Marine iguanas are able to voluntarily stop their hearts for up 45 minutes to deter the sharks that can hear their heartbeats from up to 3-4 meters away.
Marine iguanas are found only on the Galápagos Islands located in the Pacific Ocean near Ecuador, South America. They are the only lizards that are able to live and feed in the sea.
Marine iguanas are vegetarians. They feed on seaweed and algae which they find on rocks, in tidal pools, or in the sea. The adult males can grow to over 5 feet long and the females up to almost 4 feet. On land, marine iguanas are rather clumsy lizards, but in the water they are powerful, easy-moving swimmers.

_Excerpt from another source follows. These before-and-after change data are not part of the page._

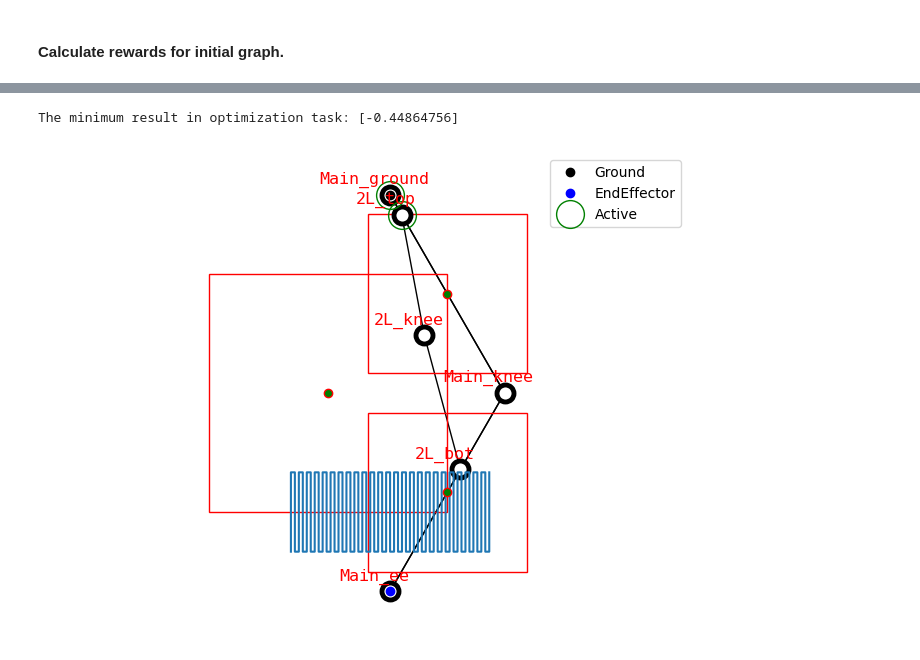
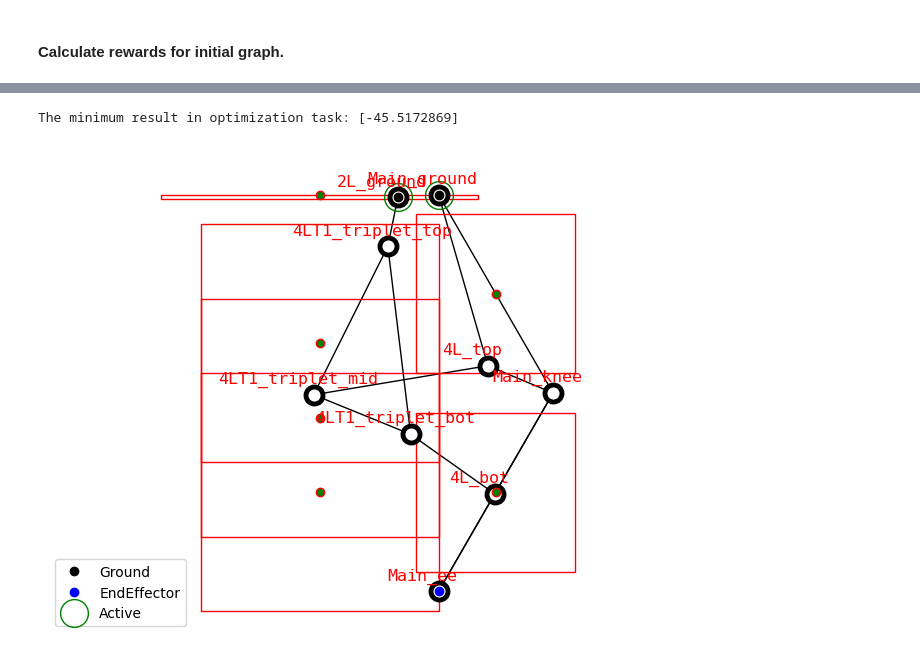
Before and after one commit to LicAiBeerLab/auto-robotics-design, a Jupyter notebook: apps/optimize/single_topology_optimization.ipynb, the cells around one changed output, grey strips where cells are left out. Drawn from its saved outputs; the diff is of its cells as text; code cells hidden in the pictures.

```diff
--- a/apps/optimize/single_topology_optimization.ipynb
+++ b/apps/optimize/single_topology_optimization.ipynb
@@ -32,7 +31,7 @@ from auto_robot_design.description.builder import ParametrizedBuilder, DetailedU
 # %%
 generator = TwoLinkGenerator()
 all_graphs = generator.get_standard_set(shift=0.3)
-graph, constrain_dict = all_graphs[1]
+graph, constrain_dict = all_graphs[2]
 
 actuator = TMotor_AK10_9()
 thickness = 0.04
@@ -88,27 +103,2 @@ for _, trajectories in rewards_and_trajectories:
 # %% [markdown]
 #### Calculate rewards for initial graph.
-# %%
-fixed_robot, free_robot = jps_graph2pinocchio_robot(graph, builder)
-
-crag = CriteriaAggregator(
-    dict_point_criteria, dict_trajectory_criteria)
-
-fixed_robot, free_robot = jps_graph2pinocchio_robot(graph, builder=builder)
-partial_rewards = []
-for rewards, trajectories in rewards_and_trajectories:
-    max_reward = -float('inf')
-    max_partial = None
-    best_trajectory = None
-    for trajectory_id, trajectory in enumerate(trajectories):
-        point_criteria_vector, trajectory_criteria, res_dict_fixed = crag.get_criteria_data(fixed_robot, free_robot, trajectory)
-        current_total = 0
-        current_partial = []
-        for reward, weight in rewards:
-            current_partial.append(reward.calculate(point_criteria_vector, trajectory_criteria, res_dict_fixed, Actuator=actuator)[0])
-            current_total += weight*current_partial[-1]
-        if current_total > max_reward:
-            max_reward = current_total
-            max_partial = current_partial
-            best_trajectory_id = trajectory_id
-
-    print('Best trajectory id:', best_trajectory_id, 'partial rewards at best trajectory:', max_partial)
@@ -124,13 +125,14 @@ runner = StarmapParallelization(pool.starmap)
 optimizing_joints = get_optimizing_joints(graph, constrain_dict)
 # %%
 population_size = 32
-n_generations = 60
+n_generations = 200
 
 # create the problem for the current optimization
 problem = CalculateCriteriaProblemByWeigths(graph,builder=builder,
                                             jp2limits=optimizing_joints,
                                             crag = crag,
-                                            rewards_and_trajectories=rewards_and_trajectories,
+                                            soft_constrain=soft_constrain,
+                                            rewards_and_trajectories=reward_manager,
                                             elementwise_runner=runner, Actuator = actuator)
 
 saver = ProblemSaver(problem, "test", True)
@@ -140,7 +142,7 @@ optimizer = PymooOptimizer(problem, algorithm, saver)
 
 res = optimizer.run(
     True, **{
-        "seed": 1,
+        "seed": 5,
         "termination": ("n_gen", n_generations),
         "verbose": True
     })
@@ -181,20 +183,17 @@ The maximum result in optimization task: 0.31260867278793075
 # %%
 best_id = np.argmin(optimizer.history["F"])
 best_x = optimizer.history["X"][best_id]
 best_reward = optimizer.history["F"][best_id]
 print("The minimum result in optimization task:", best_reward)
 
 problem.mutate_JP_by_xopt(best_x)
 draw_joint_point(problem.graph)
 
 problem.mutate_JP_by_xopt(problem.initial_xopt)
-for _, trajectories in rewards_and_trajectories:
-    for trajectory in trajectories:
-        plt.plot(trajectory[:,0],trajectory[:,2])
 visualize_constrains(problem.graph, constrain_dict)
 # %% [output]
-The minimum result in optimization task: [-0.44864756]
+The minimum result in optimization task: [-45.5172869]
-[figure, old version]
+[figure, new version]
 # %%
 best_reward_decomposition = optimizer.history["Fs"][best_id]
 best_reward_decomposition
```
Also changed, not shown: parts of 20 cells of this notebook, 6 other files.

Their flattened tails and spiky dorsal fins are perfect for swimming. They have long, sharp claws they use to cling tightly to rocks in the strong currents and waves along the shore. Marine iguanas have flat snouts which makes it easier for them to scrape algae off the rocks with their sharp teeth.

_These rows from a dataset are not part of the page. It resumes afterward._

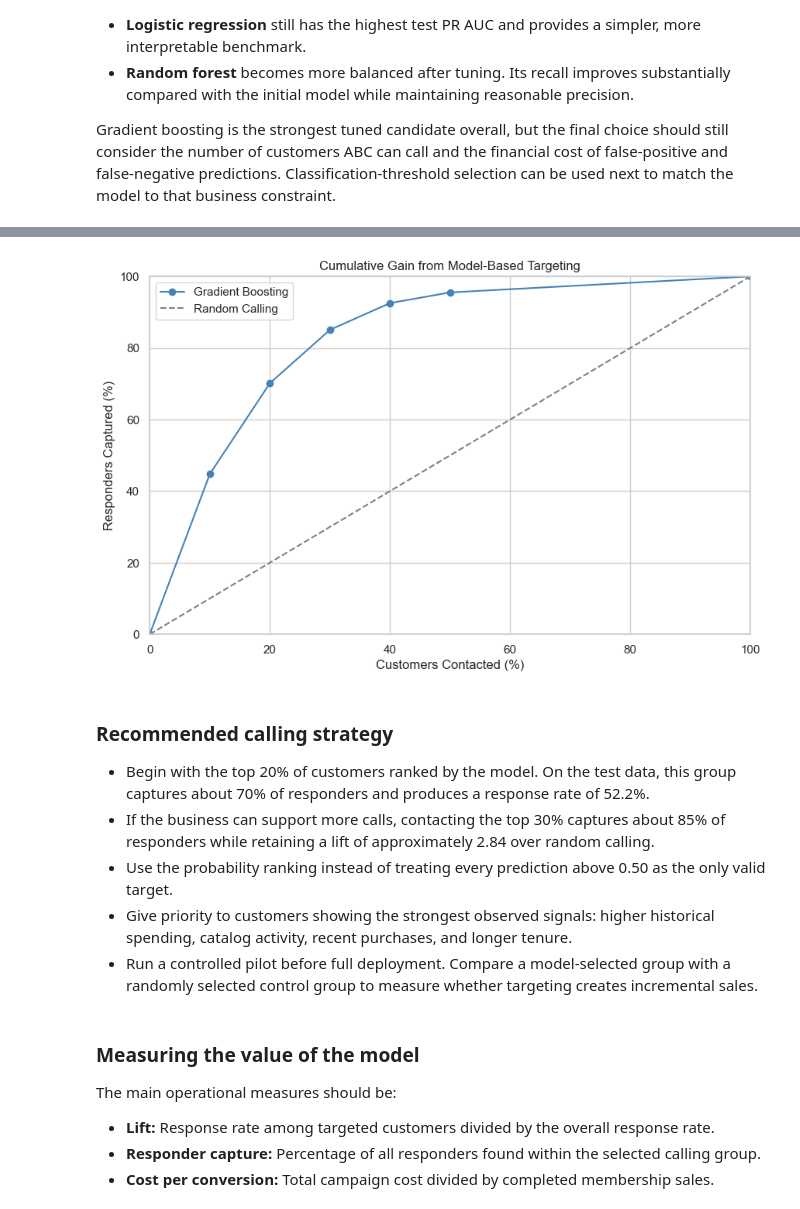
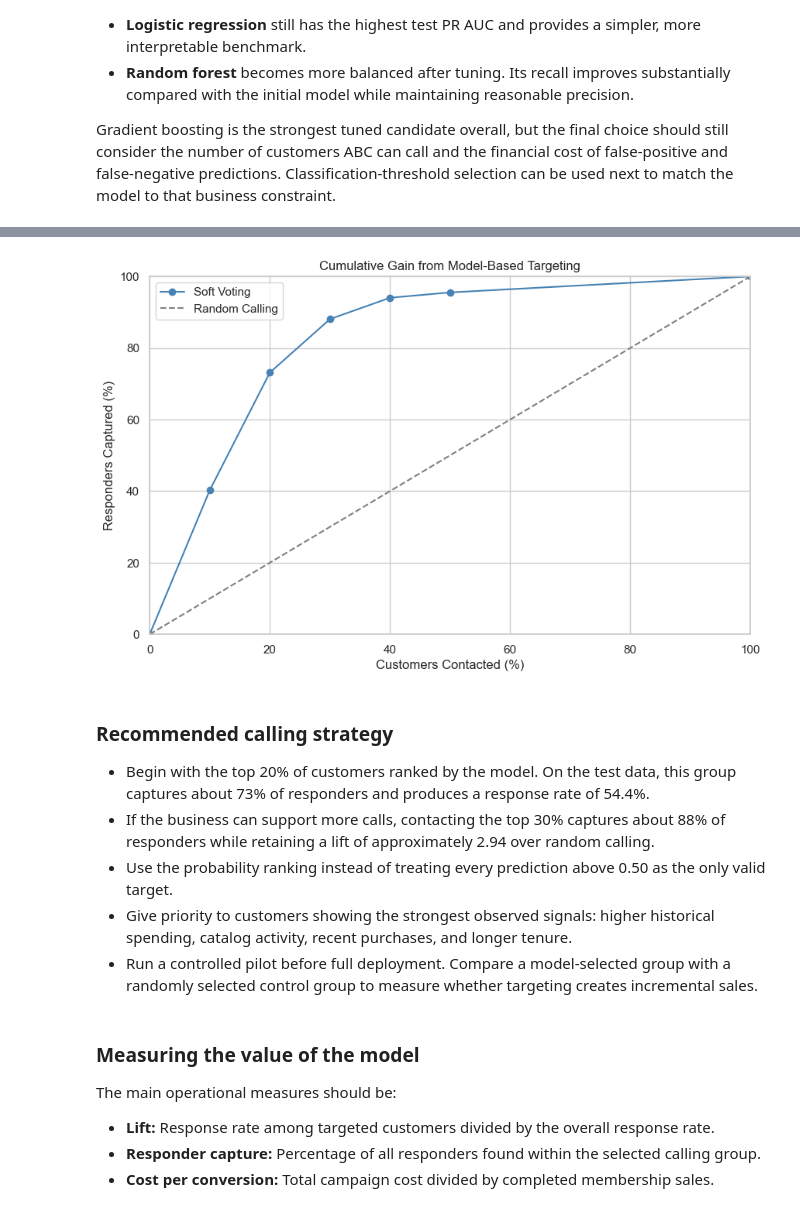
Before and after one commit to onazor/machine-learning-projects, a Jupyter notebook: campaign-analysis/main.ipynb, the cells around one changed output, grey strips where cells are left out. Drawn from its saved outputs; the diff is of its cells as text; code cells hidden in the pictures.

Commit message:
add ensemble models and improve campaign targeting

```diff
--- a/campaign-analysis/main.ipynb
+++ b/campaign-analysis/main.ipynb
@@ -604,0 +634,18 @@ Gradient boosting is the strongest tuned candidate overall, but the final choice
+# %%
+extra_trees_pipeline = Pipeline([
+    ("preprocessor", preprocessor),
+    ("model", ExtraTreesClassifier(n_estimators=300, min_samples_leaf=2, random_state=42, n_jobs=1)),
+])
+
+extra_trees_cv = cross_val_score(
+    extra_trees_pipeline,
+    X_train,
+    y_train,
+    scoring="average_precision",
+    cv=cross_validation,
+    n_jobs=1,
+    params={"model__sample_weight": boosting_weights},
+)
+
+extra_trees_pipeline.fit(X_train, y_train, model__sample_weight=boosting_weights)
+print("Mean CV PR AUC:", round(extra_trees_cv.mean(), 3))
@@ -604,0 +658,18 @@ Gradient boosting is the strongest tuned candidate overall, but the final choice
+# %%
+voting_pipeline = Pipeline([
+    ("preprocessor", preprocessor),
+    ("model", VotingClassifier(estimators=base_estimators, voting="soft")),
+])
+
+voting_cv = cross_val_score(
+    voting_pipeline,
+    X_train,
+    y_train,
+    scoring="average_precision",
+    cv=cross_validation,
+    n_jobs=1,
+    params={"model__sample_weight": boosting_weights},
+)
+
+voting_pipeline.fit(X_train, y_train, model__sample_weight=boosting_weights)
+print("Mean CV PR AUC:", round(voting_cv.mean(), 3))
@@ -609,7 +777,7 @@ The tuned gradient boosting model is selected because it has the highest cross-v
 
 Rather than applying only the default 0.50 threshold, ABC can rank customers by predicted probability and choose how many customers to call based on campaign capacity.
 # %%
-final_model = boosting_search.best_estimator_
+final_model = voting_pipeline
 
 campaign_results = pd.DataFrame({
     "Actual_Response": y_test.to_numpy(),
@@ -649,24 +817,24 @@ display(campaign_summary.round(2))
 # %%
 contact_percentages = [0] + campaign_summary["Customers Contacted (%)"].tolist() + [100]
 capture_percentages = [0] + campaign_summary["Responders Captured (%)"].tolist() + [100]
 
 plt.figure(figsize=(10, 6))
-plt.plot(contact_percentages, capture_percentages, marker="o", color=PLOT_COLOR, label="Gradient Boosting")
+plt.plot(contact_percentages, capture_percentages, marker="o", color=PLOT_COLOR, label="Soft Voting")
 plt.plot([0, 100], [0, 100], linestyle="--", color="gray", label="Random Calling")
 plt.title("Cumulative Gain from Model-Based Targeting")
 plt.xlabel("Customers Contacted (%)")
 plt.ylabel("Responders Captured (%)")
 plt.xlim(0, 100)
 plt.ylim(0, 100)
 plt.legend()
 plt.show()
 # %% [output]
-[figure, old version]
+[figure, new version]
 # %% [markdown]
 ### Recommended calling strategy
 
-- Begin with the top 20% of customers ranked by the model. On the test data, this group captures about 70% of responders and produces a response rate of 52.2%.
-- If the business can support more calls, contacting the top 30% captures about 85% of responders while retaining a lift of approximately 2.84 over random calling.
+- Begin with the top 20% of customers ranked by the model. On the test data, this group captures about 73% of responders and produces a response rate of 54.4%.
+- If the business can support more calls, contacting the top 30% captures about 88% of responders while retaining a lift of approximately 2.94 over random calling.
 - Use the probability ranking instead of treating every prediction above 0.50 as the only valid target.
 - Give priority to customers showing the strongest observed signals: higher historical spending, catalog activity, recent purchases, and longer tenure.
 - Run a controlled pilot before full deployment. Compare a model-selected group with a randomly selected control group to measure whether targeting creates incremental sales.
```
Also changed, not shown: parts of 17 cells of this notebook.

While underwater, marine iguanas are in danger of being eaten by sharks. The sharks have excellent hearing and can actually hear the heartbeat of an iguana up to meters away. God gave the marine iguanas an amazing defense system to protect them that they can deliberately stop their heart from beating. They have been known to stop their hearts for up to 45 minutes without any harmful effects. Evolution teaches that the marine iguana somehow learned this trick by chance and accident over a long period of time to protect it from its enemies.